**WHAT IS BEING ASKED**: The response must be made up of the lines in the entries below that contain "README".

Version difference data:
Start of Block

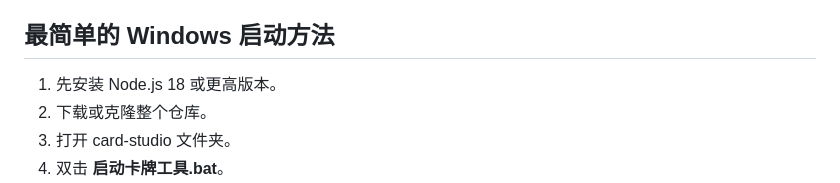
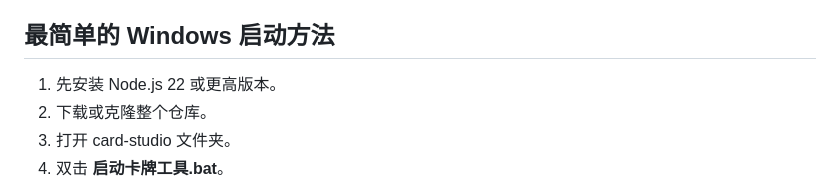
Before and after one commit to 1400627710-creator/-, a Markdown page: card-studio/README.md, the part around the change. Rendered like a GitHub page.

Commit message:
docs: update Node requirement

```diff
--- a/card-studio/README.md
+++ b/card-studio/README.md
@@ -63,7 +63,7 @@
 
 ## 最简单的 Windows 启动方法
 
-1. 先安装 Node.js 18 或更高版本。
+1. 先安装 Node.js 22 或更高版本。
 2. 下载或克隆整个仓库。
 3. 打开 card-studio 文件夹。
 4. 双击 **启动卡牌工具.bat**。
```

End of Block

**ANSWER TO THIS TASK**:
Before and after one commit to 1400627710-creator/-, a Markdown page: card-studio/README.md, the part around the change. Rendered like a GitHub page.
--- a/card-studio/README.md
+++ b/card-studio/README.md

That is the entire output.